* _PROVIDED MATERIAL_
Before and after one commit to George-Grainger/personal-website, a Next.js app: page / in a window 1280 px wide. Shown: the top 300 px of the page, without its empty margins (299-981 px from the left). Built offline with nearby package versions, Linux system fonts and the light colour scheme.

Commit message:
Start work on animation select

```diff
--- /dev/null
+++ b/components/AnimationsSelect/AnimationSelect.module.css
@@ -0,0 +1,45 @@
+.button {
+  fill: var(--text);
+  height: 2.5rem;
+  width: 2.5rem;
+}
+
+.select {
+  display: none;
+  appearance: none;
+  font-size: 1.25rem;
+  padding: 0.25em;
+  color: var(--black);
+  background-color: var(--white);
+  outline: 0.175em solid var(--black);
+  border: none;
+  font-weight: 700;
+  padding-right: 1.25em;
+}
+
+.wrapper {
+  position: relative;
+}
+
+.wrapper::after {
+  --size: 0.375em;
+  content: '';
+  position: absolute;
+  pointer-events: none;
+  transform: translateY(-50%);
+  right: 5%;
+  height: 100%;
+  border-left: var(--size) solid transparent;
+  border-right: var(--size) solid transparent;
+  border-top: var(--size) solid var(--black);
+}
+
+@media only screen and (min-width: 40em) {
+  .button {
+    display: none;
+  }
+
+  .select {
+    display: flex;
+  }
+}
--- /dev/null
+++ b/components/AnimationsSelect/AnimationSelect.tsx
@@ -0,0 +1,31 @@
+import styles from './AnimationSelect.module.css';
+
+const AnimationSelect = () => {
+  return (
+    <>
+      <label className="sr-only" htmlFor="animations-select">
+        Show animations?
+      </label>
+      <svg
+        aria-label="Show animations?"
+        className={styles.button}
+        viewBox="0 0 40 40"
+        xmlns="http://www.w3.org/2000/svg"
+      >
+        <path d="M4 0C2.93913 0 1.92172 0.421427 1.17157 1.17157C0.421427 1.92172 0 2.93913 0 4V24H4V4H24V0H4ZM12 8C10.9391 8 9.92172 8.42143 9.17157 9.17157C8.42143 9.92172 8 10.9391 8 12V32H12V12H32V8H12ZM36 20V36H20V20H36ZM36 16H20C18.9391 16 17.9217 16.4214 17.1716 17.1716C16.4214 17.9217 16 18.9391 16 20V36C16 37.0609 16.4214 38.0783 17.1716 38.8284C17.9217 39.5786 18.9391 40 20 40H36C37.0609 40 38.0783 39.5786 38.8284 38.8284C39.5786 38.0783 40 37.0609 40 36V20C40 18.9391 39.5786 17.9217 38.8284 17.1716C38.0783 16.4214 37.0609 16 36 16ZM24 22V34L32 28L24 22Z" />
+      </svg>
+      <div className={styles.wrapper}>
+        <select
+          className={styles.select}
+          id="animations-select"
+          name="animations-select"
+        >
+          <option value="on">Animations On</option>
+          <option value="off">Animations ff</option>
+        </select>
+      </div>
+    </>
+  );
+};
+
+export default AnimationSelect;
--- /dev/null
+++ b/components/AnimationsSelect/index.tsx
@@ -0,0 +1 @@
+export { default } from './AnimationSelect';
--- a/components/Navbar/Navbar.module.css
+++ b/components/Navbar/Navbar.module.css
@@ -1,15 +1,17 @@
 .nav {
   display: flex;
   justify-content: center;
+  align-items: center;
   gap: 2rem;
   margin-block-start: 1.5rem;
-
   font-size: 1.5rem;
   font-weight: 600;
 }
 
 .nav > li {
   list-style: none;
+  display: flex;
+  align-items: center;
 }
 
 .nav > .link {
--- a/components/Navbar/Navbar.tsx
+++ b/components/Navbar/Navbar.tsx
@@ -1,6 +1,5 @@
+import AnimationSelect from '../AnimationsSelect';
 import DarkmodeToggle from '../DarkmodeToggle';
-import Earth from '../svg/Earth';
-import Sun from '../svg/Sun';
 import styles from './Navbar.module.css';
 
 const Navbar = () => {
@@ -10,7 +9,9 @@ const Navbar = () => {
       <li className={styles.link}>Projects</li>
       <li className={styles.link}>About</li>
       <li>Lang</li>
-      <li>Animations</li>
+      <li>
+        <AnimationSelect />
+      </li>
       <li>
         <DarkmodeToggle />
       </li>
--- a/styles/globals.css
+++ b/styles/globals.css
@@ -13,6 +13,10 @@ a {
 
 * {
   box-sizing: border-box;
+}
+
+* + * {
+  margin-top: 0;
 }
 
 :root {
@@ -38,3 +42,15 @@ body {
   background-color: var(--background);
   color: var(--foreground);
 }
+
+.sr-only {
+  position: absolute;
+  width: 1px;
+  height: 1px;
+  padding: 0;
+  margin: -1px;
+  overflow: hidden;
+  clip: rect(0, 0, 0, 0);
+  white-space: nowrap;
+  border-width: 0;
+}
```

* _PROMPT_
For each entry above, please make an exact copy.

* _TASK RESULT_
Before and after one commit to George-Grainger/personal-website, a Next.js app: page / in a window 1280 px wide. Shown: the top 300 px of the page, without its empty margins (299-981 px from the left). Built offline with nearby package versions, Linux system fonts and the light colour scheme.

Commit message:
Start work on animation select

```diff
--- /dev/null
+++ b/components/AnimationsSelect/AnimationSelect.module.css
@@ -0,0 +1,45 @@
+.button {
+  fill: var(--text);
+  height: 2.5rem;
+  width: 2.5rem;
+}
+
+.select {
+  display: none;
+  appearance: none;
+  font-size: 1.25rem;
+  padding: 0.25em;
+  color: var(--black);
+  background-color: var(--white);
+  outline: 0.175em solid var(--black);
+  border: none;
+  font-weight: 700;
+  padding-right: 1.25em;
+}
+
+.wrapper {
+  position: relative;
+}
+
+.wrapper::after {
+  --size: 0.375em;
+  content: '';
+  position: absolute;
+  pointer-events: none;
+  transform: translateY(-50%);
+  right: 5%;
+  height: 100%;
+  border-left: var(--size) solid transparent;
+  border-right: var(--size) solid transparent;
+  border-top: var(--size) solid var(--black);
+}
+
+@media only screen and (min-width: 40em) {
+  .button {
+    display: none;
+  }
+
+  .select {
+    display: flex;
+  }
+}
--- /dev/null
+++ b/components/AnimationsSelect/AnimationSelect.tsx
@@ -0,0 +1,31 @@
+import styles from './AnimationSelect.module.css';
+
+const AnimationSelect = () => {
+  return (
+    <>
+      <label className="sr-only" htmlFor="animations-select">
+        Show animations?
+      </label>
+      <svg
+        aria-label="Show animations?"
+        className={styles.button}
+        viewBox="0 0 40 40"
+        xmlns="http://www.w3.org/2000/svg"
+      >
+        <path d="M4 0C2.93913 0 1.92172 0.421427 1.17157 1.17157C0.421427 1.92172 0 2.93913 0 4V24H4V4H24V0H4ZM12 8C10.9391 8 9.92172 8.42143 9.17157 9.17157C8.42143 9.92172 8 10.9391 8 12V32H12V12H32V8H12ZM36 20V36H20V20H36ZM36 16H20C18.9391 16 17.9217 16.4214 17.1716 17.1716C16.4214 17.9217 16 18.9391 16 20V36C16 37.0609 16.4214 38.0783 17.1716 38.8284C17.9217 39.5786 18.9391 40 20 40H36C37.0609 40 38.0783 39.5786 38.8284 38.8284C39.5786 38.0783 40 37.0609 40 36V20C40 18.9391 39.5786 17.9217 38.8284 17.1716C38.0783 16.4214 37.0609 16 36 16ZM24 22V34L32 28L24 22Z" />
+      </svg>
+      <div className={styles.wrapper}>
+        <select
+          className={styles.select}
+          id="animations-select"
+          name="animations-select"
+        >
+          <option value="on">Animations On</option>
+          <option value="off">Animations ff</option>
+        </select>
+      </div>
+    </>
+  );
+};
+
+export default AnimationSelect;
--- /dev/null
+++ b/components/AnimationsSelect/index.tsx
@@ -0,0 +1 @@
+export { default } from './AnimationSelect';
--- a/components/Navbar/Navbar.module.css
+++ b/components/Navbar/Navbar.module.css
@@ -1,15 +1,17 @@
 .nav {
   display: flex;
   justify-content: center;
+  align-items: center;
   gap: 2rem;
   margin-block-start: 1.5rem;
-
   font-size: 1.5rem;
   font-weight: 600;
 }
 
 .nav > li {
   list-style: none;
+  display: flex;
+  align-items: center;
 }
 
 .nav > .link {
--- a/components/Navbar/Navbar.tsx
+++ b/components/Navbar/Navbar.tsx
@@ -1,6 +1,5 @@
+import AnimationSelect from '../AnimationsSelect';
 import DarkmodeToggle from '../DarkmodeToggle';
-import Earth from '../svg/Earth';
-import Sun from '../svg/Sun';
 import styles from './Navbar.module.css';
 
 const Navbar = () => {
@@ -10,7 +9,9 @@ const Navbar = () => {
       <li className={styles.link}>Projects</li>
       <li className={styles.link}>About</li>
       <li>Lang</li>
-      <li>Animations</li>
+      <li>
+        <AnimationSelect />
+      </li>
       <li>
         <DarkmodeToggle />
       </li>
--- a/styles/globals.css
+++ b/styles/globals.css
@@ -13,6 +13,10 @@ a {
 
 * {
   box-sizing: border-box;
+}
+
+* + * {
+  margin-top: 0;
 }
 
 :root {
@@ -38,3 +42,15 @@ body {
   background-color: var(--background);
   color: var(--foreground);
 }
+
+.sr-only {
+  position: absolute;
+  width: 1px;
+  height: 1px;
+  padding: 0;
+  margin: -1px;
+  overflow: hidden;
+  clip: rect(0, 0, 0, 0);
+  white-space: nowrap;
+  border-width: 0;
+}
```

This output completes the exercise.